## Web interface edit records
------------------------------------------------
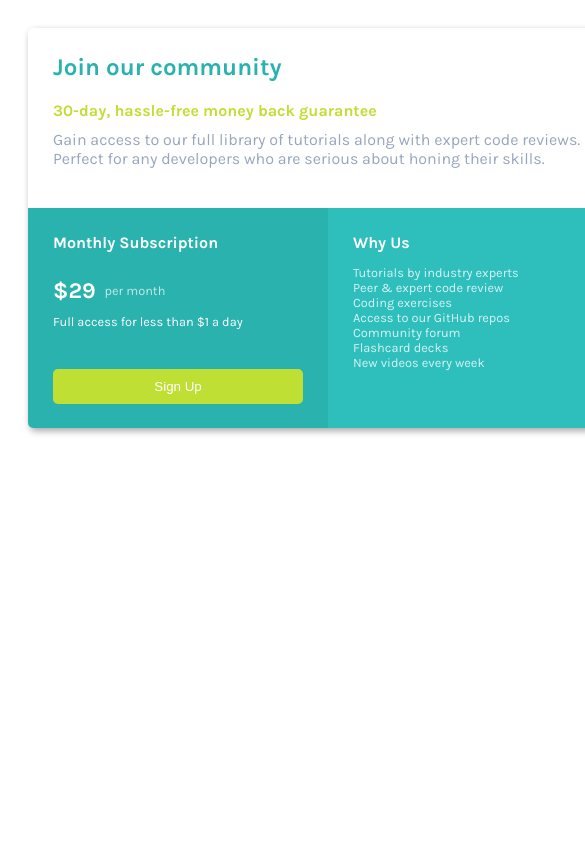
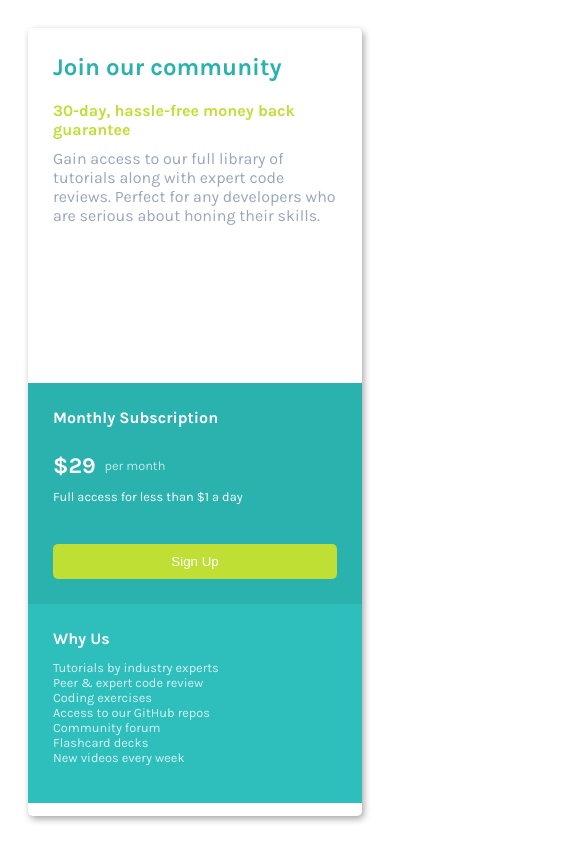
Before and after one commit to basemEk/Pricing-Card, a plain HTML site: page index.html in a window 390 px wide. Shown: the top 844 px of the page, 585 px wide, since content can reach past the window. Drawn offline with Linux system fonts and the light colour scheme.

Commit message:
Update style.css

```diff
--- a/style.css
+++ b/style.css
@@ -120,3 +120,13 @@ ul {
   font-size: 0.8rem;
   opacity: 0.8;
 }
+
+
+/*Responsive designs for mobiles and tablets*/
+
+@media (max-width: 650px) {
+  #bottom-left-section, #bottom-right-section, #card {
+    width: 100%;
+    height: auto;
+  }
+}
```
------------------------------------------------
## Description of the task
Report, from the entries above, each line where "style" is found.

## Answer to the problem
Update style.css
--- a/style.css
+++ b/style.css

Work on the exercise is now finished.